On my side, of course, I couldn't help but be aware that here was a person asking me to engage with her in a way I didn't want to (ie, record her). I was well aware that I'd been called upon by another person to recognize, if not her per se, at least what she wanted from me at that moment.
But she gave no sign at any point of having a similar basic sense of me, even merely in the way we're typically aware of strangers. That is, of me as an unknown person who might not want to do something she asked me to do for her, and who actually had the right to refuse such a request.
This common (or perhaps once-common) sense of a stranger in all their inherent if unknown person-hood seemed to her not just beside the point, as we say, but beside or beyond or beneath even consideration.
Though she called upon me (or imposed herself upon me) to do something for her, the only interaction of which she seemed truly aware was of herself with her own depicted (or soon-to-be-captured) self. I was merely the means by which she could carry on what appeared to be her obsession with a version of her self she crafted and recorded and presented on social media. To this passionate love affair between her embodied self and her screen self I was merely an anonymous bystander--a watcher of her, at best, a tool for her, at least--even as she directly addressed me.
Now, this didn't offend me. I'd never hoped for anything more from her than to be allowed to sit anonymously and unnoticed with my eyes closed and the sun on my face. And this is what I tried to return to after I returned her phone to her.
But after she'd gazed upon the freshly-captured video of herself to a point of at least temporary satiety, she resumed striking poses, in a fresh, extended paroxysm of selfie-absorption.
One magnificent palace after another slid by on the banks around us, but she had eyes only for herself.
I began to feel dismayed for her, as I might if I found myself seated on the NYC subway beside some unfortunate person locked so tightly in their own private world that they babbled incoherently to themself.
Then I started to feel embarrassed for her. As if the person beside me on that imaginary NYC subway was maniacally swept so far beyond the main current of acceptable public behavior as to have thrust both hands down the front of their trousers in pursuit of some distinctly private pleasure.
But unlike the analogous people I imagined above, readily dismissed by most people as lunatics, this young woman was, in truth, right in the swim of today's mainstream.
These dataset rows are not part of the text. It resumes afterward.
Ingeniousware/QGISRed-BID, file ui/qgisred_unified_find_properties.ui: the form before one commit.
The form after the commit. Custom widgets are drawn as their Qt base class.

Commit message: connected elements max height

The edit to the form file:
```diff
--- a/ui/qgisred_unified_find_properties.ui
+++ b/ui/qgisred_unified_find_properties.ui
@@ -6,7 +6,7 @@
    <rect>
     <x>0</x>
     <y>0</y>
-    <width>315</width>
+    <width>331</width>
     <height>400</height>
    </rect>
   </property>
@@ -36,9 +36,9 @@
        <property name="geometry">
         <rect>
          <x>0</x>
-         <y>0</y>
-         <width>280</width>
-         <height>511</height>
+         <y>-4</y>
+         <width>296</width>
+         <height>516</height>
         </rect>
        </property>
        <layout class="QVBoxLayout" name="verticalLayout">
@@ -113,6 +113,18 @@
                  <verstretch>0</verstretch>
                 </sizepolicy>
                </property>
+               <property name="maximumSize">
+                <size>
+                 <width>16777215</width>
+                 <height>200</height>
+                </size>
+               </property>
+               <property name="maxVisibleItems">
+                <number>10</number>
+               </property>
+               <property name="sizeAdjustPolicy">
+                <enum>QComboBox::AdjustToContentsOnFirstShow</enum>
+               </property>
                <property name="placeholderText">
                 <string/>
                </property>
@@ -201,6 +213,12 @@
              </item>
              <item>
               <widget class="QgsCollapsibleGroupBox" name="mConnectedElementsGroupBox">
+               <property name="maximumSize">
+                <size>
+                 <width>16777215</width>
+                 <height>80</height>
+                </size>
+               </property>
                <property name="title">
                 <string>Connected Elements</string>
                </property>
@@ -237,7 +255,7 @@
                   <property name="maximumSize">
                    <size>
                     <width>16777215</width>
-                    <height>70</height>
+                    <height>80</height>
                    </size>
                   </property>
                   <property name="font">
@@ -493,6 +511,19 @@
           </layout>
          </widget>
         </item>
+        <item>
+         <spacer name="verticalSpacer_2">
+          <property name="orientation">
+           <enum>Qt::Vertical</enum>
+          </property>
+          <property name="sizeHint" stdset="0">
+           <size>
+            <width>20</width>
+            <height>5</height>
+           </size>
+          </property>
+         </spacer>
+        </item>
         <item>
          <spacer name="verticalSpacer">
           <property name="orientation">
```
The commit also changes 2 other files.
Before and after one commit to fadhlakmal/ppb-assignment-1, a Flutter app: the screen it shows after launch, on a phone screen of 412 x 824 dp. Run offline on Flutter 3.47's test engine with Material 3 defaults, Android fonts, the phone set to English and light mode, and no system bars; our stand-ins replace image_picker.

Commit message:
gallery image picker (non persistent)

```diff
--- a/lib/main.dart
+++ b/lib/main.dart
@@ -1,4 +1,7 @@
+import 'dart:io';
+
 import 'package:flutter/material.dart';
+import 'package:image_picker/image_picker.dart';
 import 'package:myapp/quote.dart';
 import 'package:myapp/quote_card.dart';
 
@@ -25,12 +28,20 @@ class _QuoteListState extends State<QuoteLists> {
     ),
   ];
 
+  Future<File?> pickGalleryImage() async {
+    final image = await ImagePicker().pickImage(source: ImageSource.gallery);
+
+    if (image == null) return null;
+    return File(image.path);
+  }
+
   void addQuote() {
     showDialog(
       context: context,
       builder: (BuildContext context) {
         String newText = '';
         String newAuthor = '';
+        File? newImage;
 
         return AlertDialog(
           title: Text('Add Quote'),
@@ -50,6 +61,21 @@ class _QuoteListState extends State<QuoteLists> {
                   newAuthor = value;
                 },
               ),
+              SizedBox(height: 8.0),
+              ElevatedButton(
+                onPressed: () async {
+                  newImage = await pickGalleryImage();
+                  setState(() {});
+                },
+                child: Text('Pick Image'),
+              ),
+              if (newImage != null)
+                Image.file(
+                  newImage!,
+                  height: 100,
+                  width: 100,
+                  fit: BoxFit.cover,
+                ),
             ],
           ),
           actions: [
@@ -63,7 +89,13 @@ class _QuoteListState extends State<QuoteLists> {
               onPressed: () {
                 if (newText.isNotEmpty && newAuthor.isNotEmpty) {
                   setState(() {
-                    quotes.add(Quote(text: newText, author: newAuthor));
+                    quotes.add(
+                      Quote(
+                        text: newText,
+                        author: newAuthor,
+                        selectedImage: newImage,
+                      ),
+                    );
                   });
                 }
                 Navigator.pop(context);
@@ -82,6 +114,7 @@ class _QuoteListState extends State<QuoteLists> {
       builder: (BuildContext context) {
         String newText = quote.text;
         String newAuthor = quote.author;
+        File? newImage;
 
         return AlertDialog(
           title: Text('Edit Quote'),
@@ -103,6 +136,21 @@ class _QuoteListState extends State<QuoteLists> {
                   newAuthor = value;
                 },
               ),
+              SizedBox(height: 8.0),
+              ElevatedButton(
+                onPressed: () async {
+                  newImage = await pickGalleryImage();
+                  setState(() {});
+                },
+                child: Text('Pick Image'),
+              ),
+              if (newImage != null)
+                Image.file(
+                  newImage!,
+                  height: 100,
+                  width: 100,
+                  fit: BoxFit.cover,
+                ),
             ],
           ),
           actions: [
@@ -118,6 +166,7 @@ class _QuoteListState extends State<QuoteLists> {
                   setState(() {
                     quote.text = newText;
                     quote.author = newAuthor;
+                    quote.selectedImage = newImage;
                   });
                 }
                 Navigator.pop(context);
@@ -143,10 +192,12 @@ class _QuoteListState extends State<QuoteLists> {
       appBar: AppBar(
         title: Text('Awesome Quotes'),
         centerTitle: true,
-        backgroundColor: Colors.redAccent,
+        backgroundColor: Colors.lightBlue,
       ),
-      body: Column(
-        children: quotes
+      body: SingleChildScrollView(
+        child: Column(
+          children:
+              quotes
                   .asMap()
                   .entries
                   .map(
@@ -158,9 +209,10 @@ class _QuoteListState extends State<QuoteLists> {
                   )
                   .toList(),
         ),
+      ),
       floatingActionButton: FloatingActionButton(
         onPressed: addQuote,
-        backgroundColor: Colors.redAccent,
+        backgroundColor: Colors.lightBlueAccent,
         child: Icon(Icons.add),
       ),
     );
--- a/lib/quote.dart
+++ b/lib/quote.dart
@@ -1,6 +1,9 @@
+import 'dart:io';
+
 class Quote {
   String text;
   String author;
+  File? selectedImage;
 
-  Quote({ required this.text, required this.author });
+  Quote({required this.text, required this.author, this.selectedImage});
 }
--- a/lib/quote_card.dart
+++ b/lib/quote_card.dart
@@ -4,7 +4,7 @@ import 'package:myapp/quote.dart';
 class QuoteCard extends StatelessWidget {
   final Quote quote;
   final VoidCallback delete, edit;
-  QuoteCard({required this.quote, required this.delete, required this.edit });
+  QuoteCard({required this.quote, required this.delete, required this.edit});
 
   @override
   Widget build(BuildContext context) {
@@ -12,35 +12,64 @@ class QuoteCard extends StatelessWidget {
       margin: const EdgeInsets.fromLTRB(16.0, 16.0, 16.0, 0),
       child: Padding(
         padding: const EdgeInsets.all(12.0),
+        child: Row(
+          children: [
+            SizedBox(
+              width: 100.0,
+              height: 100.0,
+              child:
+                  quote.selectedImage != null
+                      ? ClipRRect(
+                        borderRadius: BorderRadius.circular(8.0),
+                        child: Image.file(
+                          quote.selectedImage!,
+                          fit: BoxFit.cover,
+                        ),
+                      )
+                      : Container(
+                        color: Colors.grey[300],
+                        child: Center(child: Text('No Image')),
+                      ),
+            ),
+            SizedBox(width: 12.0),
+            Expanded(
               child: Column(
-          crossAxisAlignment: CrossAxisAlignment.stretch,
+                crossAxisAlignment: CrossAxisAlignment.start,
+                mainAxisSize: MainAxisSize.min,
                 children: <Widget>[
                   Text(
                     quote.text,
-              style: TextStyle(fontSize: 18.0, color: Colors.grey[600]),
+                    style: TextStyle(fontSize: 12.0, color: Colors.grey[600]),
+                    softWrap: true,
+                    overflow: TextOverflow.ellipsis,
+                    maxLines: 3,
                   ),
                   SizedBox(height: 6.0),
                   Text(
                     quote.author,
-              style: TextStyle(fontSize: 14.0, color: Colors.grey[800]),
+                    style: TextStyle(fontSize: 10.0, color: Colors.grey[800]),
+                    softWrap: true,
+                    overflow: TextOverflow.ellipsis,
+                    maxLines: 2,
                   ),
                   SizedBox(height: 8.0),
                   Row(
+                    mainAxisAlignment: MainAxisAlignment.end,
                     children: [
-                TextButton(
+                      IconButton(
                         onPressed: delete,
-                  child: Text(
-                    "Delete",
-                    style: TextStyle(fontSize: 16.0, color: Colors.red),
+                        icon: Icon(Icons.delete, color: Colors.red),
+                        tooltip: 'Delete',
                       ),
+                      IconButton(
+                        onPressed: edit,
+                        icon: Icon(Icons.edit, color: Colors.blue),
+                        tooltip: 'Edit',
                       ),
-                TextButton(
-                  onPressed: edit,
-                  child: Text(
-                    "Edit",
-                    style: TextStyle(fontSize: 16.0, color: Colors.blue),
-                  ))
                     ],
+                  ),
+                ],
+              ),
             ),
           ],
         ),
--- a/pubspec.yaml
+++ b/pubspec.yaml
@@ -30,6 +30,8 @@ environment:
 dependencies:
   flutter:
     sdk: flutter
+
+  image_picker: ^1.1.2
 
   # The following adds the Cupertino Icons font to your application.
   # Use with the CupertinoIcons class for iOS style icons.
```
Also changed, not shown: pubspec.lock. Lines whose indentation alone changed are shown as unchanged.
By today's standards, set as they are by social media, she might have been considered a little bit excessive, but not much. On the contrary, she's merely an aspiring "influencer," as other ambitious youths with narcissistic inclinations in the backward days of yore (say, a decade ago) might quaintly have aspired to become models or actors or singers or, gasp, even writers.
No pitiful minor Narcissa was she, I realized, but a goddess of the age, far far removed from actual, material, three-dimensional, sentient life. As I suppose all goddesses and gods must by definition be--and as so much of our contemporary life is, and compels us to be.
If the whole world can be turned into mere simulcra, digital images, stage-sets, properties (in all senses of the word), then there are probably even some last dollars and power to be squeezed out of the performance of the world's destruction--for an audience too intoxicated by the spectacle to realize that its end is also theirs.
Down this rabbit hole of despair I found myself sliding... We hadn't yet reached the line's last stop at the Rialto, but I'd seen enough. I got up and left her there on the fantail, still (always) in the throes of capturing herself, a snake with her own tail in her mouth, an unbroken loop of self-regard, and walked through the cabin to the vaporetto's foredeck, open to the chill winter wind--happy to feel it in my face, the movement of the boat beneath my feet. The world is real.